“It was a unique opportunity to blend my expertise as a special operations pilot with my speaking skills. Being an International Airman means building relationships with partners and partner-nations,” Capt Tanen said.

Assigned to an Army EOD training team from Fort Campbell, KY, Capt Tanen was asked to use his skills to enhance the combat capability of the new battalion's combat engineer platoon. IED's used by insurgents in Mali are the largest cause of casualties for UN Peacekeeping forces in Mali.

"I never thought that being able to speak French would literally have life or death consequences," Capt Tanen remarked on the importance this training had to prepare the host nation forces before their deployment to Mali.

Along with his language skills, he also leveraged his own AC-130 experience and helped mentor the battalion's air-liaison team.

"I was the only U.S. Air Force member on the training team and so I naturally gravitated to the two Nigerien Air Force guys assigned to the battalion. I saw there was an opportunity for the Nigerien Lieutenant and I to learn a lot from each other. I passed on best practices from lessons I learned from combat deployments flying the Spectre gunship," he said.

 After days with the combat engineers, Capt Tanen would sit down with the lieutenant and his team. Capt Tanen was able to take the liason-team to meet some US Special Forces on another training mission in the area. 

"Passing on lessons from my perspective was fine, but having a chance for these folks to learn from SOF members on the ground was fantastic," Tanen said.

That same SOF team that Capt Tanen crossed paths with would be the same unit that was ambushed by Islamic extremists months later. In October 2017, four U.S. soldiers were killed in Niger when their unit was attacked by Islamic fighters. The troops were in country working to train and assist the Niger military. U.S. Army soldiers, U.S. Air Force airmen and other forces had been working with the country’s military for months.


"I was shocked when I heard about the US and partner forces killed in Niger. I realized how small the special operations community really is."

When asked if he would ever go back to the region, Capt Tanen quickly responded.
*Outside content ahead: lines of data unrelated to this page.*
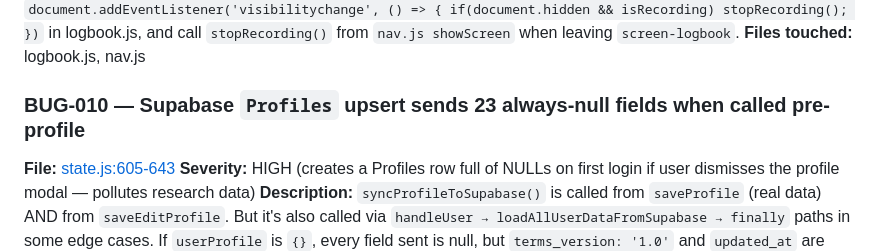
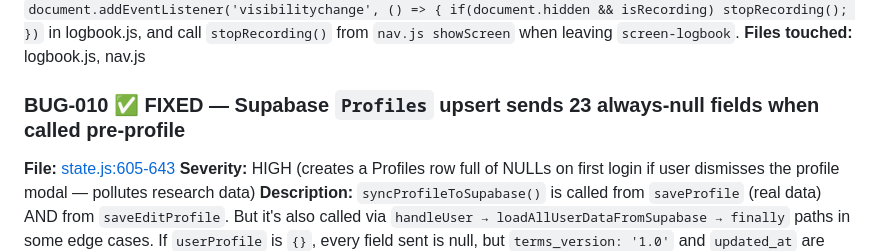
Before and after one commit to jaideeprao22/Pause-App, a Markdown page: BUG_AUDIT.md, the part around the change. Rendered like a GitHub page.

Commit message:
BUG-010: mark FIXED in audit
Co-Authored-By: Claude Opus 4.7 (1M context) <noreply@anthropic.com>

```diff
--- a/BUG_AUDIT.md
+++ b/BUG_AUDIT.md
@@ -82,7 +82,7 @@ Severity legend
 **Proposed fix:** Add `document.addEventListener('visibilitychange', () => { if(document.hidden && isRecording) stopRecording(); })` in logbook.js, and call `stopRecording()` from `nav.js showScreen` when leaving `screen-logbook`.
 **Files touched:** logbook.js, nav.js
 
-### BUG-010 — Supabase `Profiles` upsert sends 23 always-null fields when called pre-profile
+### BUG-010 ✅ FIXED — Supabase `Profiles` upsert sends 23 always-null fields when called pre-profile
 **File:** [state.js:605-643](state.js#L605)
 **Severity:** HIGH (creates a Profiles row full of NULLs on first login if user dismisses the profile modal — pollutes research data)
 **Description:** `syncProfileToSupabase()` is called from `saveProfile` (real data) AND from `saveEditProfile`. But it's also called via `handleUser → loadAllUserDataFromSupabase → finally` paths in some edge cases. If `userProfile` is `{}`, every field sent is null, but `terms_version: '1.0'` and `updated_at` are always set, so the upsert succeeds and creates a useless row.
```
"In an instant…the mission we are doing in the region, by advising and assisting host-nation forces is vital for stability and how we can build lasting partnerships. I know the ‘advise’ and ‘assist’ buzz words get thrown around by strategic leaders, but my experience in Niger showed me that it’s about making friends and sharing stories. With the loss of American life, the world turned its attention to a region that had been a hot bed for extremists for years. I was incredibly impressed with how hard folks in that part of the world need to work for everything they have. I believe LEAP is directly helping me and other Airmen contribute to the future of our nation’s special operations enterprise and our larger Air Force mission. LEAP has enabled me to be a small puzzle piece fitting into the large mosaic of the global Air Force mission. I hope we can continue our commitment to partnering with countries such as Niger to help counter common threats and promote common values. If that commitment means sending me back to Niger tomorrow, give me 15 minutes so I can start packing a bag and brushing up on my French for the region,” Capt Tanen said.